_TASK TO COMPLETE_. Gather each line of the entries below that includes "cvtColor".

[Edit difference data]
********
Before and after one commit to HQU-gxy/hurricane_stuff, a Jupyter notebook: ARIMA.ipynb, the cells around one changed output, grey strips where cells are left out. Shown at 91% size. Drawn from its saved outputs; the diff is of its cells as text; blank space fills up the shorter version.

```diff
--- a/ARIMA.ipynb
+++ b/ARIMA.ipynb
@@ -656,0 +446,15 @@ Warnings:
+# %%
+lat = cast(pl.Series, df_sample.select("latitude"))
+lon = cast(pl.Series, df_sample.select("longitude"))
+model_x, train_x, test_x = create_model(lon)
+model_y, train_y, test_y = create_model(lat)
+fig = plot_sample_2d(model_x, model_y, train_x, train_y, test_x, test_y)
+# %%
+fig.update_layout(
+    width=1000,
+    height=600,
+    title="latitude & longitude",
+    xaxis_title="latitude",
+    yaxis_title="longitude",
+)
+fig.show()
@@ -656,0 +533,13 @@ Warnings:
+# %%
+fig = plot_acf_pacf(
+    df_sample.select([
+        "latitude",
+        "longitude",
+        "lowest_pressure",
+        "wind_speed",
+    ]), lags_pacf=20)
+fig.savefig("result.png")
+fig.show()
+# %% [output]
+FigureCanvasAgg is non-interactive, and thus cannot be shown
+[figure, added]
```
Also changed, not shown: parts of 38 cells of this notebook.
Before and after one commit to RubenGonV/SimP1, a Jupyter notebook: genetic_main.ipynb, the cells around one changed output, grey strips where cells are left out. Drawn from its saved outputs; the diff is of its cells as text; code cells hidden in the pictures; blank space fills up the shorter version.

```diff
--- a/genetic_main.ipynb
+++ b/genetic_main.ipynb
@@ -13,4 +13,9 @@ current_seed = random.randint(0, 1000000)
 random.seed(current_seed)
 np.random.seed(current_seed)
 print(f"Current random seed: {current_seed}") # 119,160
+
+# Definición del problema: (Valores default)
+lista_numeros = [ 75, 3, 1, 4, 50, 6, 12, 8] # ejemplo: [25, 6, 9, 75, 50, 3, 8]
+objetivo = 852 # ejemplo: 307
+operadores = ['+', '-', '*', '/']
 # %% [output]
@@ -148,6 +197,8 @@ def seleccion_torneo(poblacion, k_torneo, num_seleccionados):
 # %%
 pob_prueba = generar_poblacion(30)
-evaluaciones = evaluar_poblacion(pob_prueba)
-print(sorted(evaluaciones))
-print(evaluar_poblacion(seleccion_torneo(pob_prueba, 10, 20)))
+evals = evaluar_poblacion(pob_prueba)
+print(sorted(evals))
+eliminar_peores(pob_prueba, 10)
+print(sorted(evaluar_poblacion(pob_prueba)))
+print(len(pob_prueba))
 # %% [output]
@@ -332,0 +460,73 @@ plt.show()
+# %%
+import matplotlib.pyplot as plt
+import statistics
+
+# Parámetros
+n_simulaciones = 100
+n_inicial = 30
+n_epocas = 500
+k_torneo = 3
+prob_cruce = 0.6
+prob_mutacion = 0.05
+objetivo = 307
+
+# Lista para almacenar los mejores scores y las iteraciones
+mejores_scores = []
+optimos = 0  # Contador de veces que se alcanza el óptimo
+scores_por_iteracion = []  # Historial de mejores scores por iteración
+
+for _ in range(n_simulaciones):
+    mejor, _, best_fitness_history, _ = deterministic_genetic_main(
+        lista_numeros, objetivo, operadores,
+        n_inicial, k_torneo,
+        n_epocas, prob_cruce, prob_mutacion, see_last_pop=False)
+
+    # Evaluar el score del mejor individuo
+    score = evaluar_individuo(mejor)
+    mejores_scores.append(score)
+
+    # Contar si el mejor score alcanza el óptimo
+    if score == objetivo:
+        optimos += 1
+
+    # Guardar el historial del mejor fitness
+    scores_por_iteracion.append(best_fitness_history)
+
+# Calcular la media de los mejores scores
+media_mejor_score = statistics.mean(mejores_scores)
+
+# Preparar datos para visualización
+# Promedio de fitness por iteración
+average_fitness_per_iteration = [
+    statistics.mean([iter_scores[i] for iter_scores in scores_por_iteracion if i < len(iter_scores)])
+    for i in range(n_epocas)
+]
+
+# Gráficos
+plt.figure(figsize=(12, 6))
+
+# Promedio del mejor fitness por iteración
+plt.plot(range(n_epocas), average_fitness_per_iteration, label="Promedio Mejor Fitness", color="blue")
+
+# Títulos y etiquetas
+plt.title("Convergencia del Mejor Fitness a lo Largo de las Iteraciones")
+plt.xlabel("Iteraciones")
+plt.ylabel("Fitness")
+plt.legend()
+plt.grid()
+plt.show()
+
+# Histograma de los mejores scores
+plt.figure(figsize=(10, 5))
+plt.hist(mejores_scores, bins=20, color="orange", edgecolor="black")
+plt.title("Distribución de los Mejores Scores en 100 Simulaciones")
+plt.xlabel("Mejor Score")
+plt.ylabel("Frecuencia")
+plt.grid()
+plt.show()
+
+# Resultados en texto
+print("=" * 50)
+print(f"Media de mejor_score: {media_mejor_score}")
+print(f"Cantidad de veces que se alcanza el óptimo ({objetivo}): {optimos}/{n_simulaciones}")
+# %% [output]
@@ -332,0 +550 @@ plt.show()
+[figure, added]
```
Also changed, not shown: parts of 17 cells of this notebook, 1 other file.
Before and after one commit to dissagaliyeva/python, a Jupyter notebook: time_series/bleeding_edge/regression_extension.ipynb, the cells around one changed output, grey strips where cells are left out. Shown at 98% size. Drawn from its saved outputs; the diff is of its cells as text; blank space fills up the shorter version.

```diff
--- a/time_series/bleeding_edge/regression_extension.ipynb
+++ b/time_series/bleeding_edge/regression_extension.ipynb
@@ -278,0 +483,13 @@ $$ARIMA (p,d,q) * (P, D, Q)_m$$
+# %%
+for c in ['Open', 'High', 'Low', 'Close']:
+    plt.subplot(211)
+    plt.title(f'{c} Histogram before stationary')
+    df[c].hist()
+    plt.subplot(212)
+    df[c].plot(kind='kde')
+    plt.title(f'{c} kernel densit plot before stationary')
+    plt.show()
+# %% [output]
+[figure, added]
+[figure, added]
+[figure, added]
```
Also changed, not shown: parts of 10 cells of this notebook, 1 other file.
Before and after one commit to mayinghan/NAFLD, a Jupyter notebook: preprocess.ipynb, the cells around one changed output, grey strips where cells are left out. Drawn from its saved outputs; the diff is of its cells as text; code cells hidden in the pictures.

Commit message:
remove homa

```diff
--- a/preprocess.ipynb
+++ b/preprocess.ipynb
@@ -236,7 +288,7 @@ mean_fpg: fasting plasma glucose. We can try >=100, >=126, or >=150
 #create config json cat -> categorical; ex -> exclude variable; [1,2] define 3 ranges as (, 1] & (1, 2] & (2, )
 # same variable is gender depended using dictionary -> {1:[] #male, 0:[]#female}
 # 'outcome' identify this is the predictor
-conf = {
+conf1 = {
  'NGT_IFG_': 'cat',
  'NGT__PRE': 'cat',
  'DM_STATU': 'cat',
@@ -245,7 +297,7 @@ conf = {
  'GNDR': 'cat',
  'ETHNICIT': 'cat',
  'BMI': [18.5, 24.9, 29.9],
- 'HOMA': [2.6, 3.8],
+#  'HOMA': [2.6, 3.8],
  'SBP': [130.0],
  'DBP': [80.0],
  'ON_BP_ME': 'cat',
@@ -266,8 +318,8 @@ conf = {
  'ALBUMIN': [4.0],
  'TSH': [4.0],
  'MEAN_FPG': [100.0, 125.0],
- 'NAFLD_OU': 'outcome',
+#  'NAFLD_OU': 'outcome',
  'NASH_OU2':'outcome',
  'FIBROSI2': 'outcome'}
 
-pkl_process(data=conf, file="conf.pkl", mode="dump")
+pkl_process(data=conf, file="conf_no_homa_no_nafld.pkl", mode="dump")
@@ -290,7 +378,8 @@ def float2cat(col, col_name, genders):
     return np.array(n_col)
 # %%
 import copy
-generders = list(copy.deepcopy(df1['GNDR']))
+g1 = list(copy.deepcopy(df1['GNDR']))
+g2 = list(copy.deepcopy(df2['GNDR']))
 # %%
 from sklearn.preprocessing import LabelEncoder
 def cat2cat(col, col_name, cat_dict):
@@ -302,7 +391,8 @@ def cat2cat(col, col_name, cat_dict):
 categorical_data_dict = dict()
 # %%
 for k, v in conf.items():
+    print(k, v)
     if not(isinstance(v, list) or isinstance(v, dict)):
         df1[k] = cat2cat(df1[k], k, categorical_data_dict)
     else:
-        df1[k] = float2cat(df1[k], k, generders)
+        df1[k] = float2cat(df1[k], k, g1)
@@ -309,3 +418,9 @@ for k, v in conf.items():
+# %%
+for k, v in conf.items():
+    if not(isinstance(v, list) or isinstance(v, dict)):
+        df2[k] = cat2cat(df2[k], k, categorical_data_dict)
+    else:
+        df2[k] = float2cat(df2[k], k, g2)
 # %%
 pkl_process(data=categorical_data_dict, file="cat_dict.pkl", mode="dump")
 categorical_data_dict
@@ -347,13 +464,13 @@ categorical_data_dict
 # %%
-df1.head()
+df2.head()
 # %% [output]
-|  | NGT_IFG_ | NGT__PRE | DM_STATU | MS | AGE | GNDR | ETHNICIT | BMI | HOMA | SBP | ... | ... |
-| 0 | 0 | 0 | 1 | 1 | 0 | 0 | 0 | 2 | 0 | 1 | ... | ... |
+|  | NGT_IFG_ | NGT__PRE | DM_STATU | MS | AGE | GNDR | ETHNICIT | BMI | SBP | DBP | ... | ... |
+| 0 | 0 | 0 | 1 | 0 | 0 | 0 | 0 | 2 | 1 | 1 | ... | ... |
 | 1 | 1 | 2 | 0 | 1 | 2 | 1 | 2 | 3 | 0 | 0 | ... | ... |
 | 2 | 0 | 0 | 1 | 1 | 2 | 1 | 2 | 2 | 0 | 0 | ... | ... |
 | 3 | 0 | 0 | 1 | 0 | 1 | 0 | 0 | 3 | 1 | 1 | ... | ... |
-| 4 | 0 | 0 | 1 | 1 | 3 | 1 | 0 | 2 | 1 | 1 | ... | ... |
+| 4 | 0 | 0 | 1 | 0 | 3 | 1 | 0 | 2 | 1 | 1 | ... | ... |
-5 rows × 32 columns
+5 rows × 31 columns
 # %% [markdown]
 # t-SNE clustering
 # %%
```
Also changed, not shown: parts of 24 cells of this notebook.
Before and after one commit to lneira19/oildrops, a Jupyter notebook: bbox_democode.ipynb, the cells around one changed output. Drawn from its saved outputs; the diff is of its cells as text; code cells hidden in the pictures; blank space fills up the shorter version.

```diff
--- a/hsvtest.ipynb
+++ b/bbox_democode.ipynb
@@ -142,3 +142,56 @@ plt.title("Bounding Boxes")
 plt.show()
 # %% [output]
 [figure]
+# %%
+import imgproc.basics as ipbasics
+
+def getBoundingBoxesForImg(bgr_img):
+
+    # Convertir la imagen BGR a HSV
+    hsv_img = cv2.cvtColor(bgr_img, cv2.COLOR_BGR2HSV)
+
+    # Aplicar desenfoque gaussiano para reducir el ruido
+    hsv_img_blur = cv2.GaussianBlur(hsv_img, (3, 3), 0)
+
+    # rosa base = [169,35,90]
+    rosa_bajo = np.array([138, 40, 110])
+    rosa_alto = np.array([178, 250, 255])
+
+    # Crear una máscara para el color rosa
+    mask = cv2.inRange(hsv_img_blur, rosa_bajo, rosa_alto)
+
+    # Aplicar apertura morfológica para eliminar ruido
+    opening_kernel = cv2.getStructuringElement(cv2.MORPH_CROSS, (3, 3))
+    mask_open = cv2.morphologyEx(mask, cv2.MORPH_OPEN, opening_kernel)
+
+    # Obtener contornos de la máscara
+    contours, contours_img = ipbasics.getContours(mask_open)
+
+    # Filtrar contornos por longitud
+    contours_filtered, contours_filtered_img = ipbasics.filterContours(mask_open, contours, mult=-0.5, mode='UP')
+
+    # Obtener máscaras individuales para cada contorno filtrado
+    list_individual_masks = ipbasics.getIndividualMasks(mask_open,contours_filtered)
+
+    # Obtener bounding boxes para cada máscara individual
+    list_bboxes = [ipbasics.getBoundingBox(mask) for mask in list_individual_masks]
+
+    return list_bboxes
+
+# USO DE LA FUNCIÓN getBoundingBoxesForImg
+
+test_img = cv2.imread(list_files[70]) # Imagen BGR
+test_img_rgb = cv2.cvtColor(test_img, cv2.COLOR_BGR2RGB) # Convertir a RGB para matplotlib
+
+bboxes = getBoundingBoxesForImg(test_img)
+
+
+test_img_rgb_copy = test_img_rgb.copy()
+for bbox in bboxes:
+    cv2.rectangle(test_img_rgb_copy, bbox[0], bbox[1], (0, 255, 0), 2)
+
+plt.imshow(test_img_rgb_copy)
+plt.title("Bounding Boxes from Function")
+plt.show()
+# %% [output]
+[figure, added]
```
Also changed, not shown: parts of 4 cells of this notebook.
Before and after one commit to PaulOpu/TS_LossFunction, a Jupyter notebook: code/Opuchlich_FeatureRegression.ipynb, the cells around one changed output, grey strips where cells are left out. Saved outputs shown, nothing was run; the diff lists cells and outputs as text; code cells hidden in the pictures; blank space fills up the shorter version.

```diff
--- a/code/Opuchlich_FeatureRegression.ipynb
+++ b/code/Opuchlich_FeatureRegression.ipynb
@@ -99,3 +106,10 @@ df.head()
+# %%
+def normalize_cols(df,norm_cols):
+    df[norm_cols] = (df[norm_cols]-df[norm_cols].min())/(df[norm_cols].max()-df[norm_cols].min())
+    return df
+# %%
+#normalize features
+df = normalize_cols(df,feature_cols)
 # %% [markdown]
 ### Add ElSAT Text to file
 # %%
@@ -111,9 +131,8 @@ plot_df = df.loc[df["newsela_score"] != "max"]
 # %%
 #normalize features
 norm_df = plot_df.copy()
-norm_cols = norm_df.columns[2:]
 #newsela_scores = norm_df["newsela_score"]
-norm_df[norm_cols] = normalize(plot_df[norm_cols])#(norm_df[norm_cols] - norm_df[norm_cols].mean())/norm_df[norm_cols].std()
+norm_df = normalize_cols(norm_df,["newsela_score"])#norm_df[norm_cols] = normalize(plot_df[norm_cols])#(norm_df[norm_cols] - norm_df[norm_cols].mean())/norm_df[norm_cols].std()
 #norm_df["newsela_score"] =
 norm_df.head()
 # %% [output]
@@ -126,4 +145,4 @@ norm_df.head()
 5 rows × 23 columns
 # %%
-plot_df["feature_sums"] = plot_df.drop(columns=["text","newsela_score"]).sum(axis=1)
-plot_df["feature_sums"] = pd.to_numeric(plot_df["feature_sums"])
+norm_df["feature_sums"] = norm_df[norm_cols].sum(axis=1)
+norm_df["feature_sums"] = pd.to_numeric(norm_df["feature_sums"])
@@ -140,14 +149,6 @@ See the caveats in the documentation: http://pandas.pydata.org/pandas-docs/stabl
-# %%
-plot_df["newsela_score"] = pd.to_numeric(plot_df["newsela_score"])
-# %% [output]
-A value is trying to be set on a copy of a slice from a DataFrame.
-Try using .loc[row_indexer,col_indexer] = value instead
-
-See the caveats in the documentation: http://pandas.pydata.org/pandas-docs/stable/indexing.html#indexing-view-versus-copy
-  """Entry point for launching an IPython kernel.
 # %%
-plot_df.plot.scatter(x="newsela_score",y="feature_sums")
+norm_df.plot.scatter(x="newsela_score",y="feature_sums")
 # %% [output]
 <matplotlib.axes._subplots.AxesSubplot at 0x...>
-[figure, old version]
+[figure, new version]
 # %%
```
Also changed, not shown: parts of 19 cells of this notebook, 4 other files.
********
_ANSWER SPACE_.
+    hsv_img = cv2.cvtColor(bgr_img, cv2.COLOR_BGR2HSV)
+test_img_rgb = cv2.cvtColor(test_img, cv2.COLOR_BGR2RGB) # Convertir a RGB para matplotlib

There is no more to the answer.